→ **TASK TO CARRY OUT**: Read the listing below and copy out every line that holds "index".

→ **DATA FOR PROCESSING**:
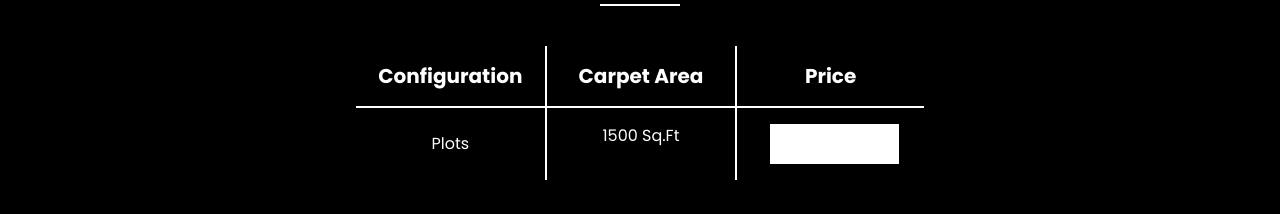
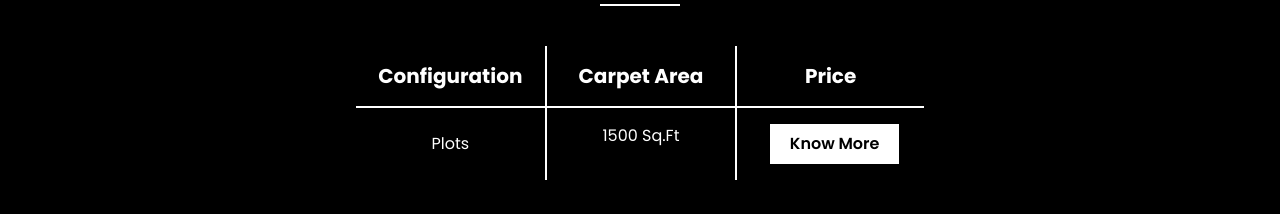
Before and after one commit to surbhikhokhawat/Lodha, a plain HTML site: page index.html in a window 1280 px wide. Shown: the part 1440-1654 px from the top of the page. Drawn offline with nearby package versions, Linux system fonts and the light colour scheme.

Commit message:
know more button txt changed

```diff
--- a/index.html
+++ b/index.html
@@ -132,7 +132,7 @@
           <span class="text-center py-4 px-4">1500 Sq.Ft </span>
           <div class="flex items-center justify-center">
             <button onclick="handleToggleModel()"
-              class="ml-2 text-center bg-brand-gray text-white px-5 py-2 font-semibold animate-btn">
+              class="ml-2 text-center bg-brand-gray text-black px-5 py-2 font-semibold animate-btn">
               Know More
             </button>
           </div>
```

---

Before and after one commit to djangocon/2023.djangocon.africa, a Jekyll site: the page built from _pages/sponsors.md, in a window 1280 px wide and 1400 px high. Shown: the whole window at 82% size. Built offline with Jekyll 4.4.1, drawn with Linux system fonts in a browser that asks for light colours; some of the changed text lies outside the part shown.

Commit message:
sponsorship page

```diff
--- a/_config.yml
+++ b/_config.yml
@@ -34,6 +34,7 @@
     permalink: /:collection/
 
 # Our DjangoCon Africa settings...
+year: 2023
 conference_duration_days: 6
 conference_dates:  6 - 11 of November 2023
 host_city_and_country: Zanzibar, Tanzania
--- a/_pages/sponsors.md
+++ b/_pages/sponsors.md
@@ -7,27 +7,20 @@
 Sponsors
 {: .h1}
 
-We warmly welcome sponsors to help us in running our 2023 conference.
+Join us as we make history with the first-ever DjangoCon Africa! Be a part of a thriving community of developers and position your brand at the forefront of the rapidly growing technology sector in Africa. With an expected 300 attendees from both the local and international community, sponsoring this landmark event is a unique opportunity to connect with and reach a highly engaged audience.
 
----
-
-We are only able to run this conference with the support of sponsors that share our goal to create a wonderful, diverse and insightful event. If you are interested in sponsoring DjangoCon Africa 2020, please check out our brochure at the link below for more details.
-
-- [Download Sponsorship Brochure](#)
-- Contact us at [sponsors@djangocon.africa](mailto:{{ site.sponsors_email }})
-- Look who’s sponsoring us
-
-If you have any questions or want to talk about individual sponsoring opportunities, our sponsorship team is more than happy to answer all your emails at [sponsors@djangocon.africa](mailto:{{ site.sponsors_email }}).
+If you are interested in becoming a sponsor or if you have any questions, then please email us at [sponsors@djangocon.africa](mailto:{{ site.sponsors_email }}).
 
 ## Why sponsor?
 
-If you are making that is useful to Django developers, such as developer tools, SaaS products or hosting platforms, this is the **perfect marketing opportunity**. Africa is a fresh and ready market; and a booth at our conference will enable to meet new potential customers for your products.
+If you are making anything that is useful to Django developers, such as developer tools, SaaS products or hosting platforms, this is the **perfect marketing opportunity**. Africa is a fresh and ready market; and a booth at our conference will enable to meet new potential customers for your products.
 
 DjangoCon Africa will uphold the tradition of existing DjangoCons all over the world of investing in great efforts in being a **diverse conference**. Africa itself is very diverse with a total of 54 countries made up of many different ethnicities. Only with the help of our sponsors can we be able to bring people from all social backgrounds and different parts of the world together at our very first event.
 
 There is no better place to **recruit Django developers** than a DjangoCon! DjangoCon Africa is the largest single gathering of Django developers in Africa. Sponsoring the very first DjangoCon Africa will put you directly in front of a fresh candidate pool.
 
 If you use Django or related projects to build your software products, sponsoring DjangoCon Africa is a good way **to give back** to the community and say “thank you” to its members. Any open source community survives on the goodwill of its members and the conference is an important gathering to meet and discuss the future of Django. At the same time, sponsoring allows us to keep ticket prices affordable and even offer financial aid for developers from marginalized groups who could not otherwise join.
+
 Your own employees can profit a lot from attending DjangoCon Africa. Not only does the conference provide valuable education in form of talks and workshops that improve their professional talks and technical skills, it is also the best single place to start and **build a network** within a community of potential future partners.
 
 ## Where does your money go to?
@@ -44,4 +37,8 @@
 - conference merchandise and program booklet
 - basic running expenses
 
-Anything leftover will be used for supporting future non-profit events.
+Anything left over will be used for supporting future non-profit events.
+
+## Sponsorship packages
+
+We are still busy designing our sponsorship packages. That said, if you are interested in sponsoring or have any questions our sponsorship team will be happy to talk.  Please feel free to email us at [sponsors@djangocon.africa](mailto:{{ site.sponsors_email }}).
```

→ **ANSWER AREA**:
Before and after one commit to surbhikhokhawat/Lodha, a plain HTML site: page index.html in a window 1280 px wide. Shown: the part 1440-1654 px from the top of the page. Drawn offline with nearby package versions, Linux system fonts and the light colour scheme.
--- a/index.html
+++ b/index.html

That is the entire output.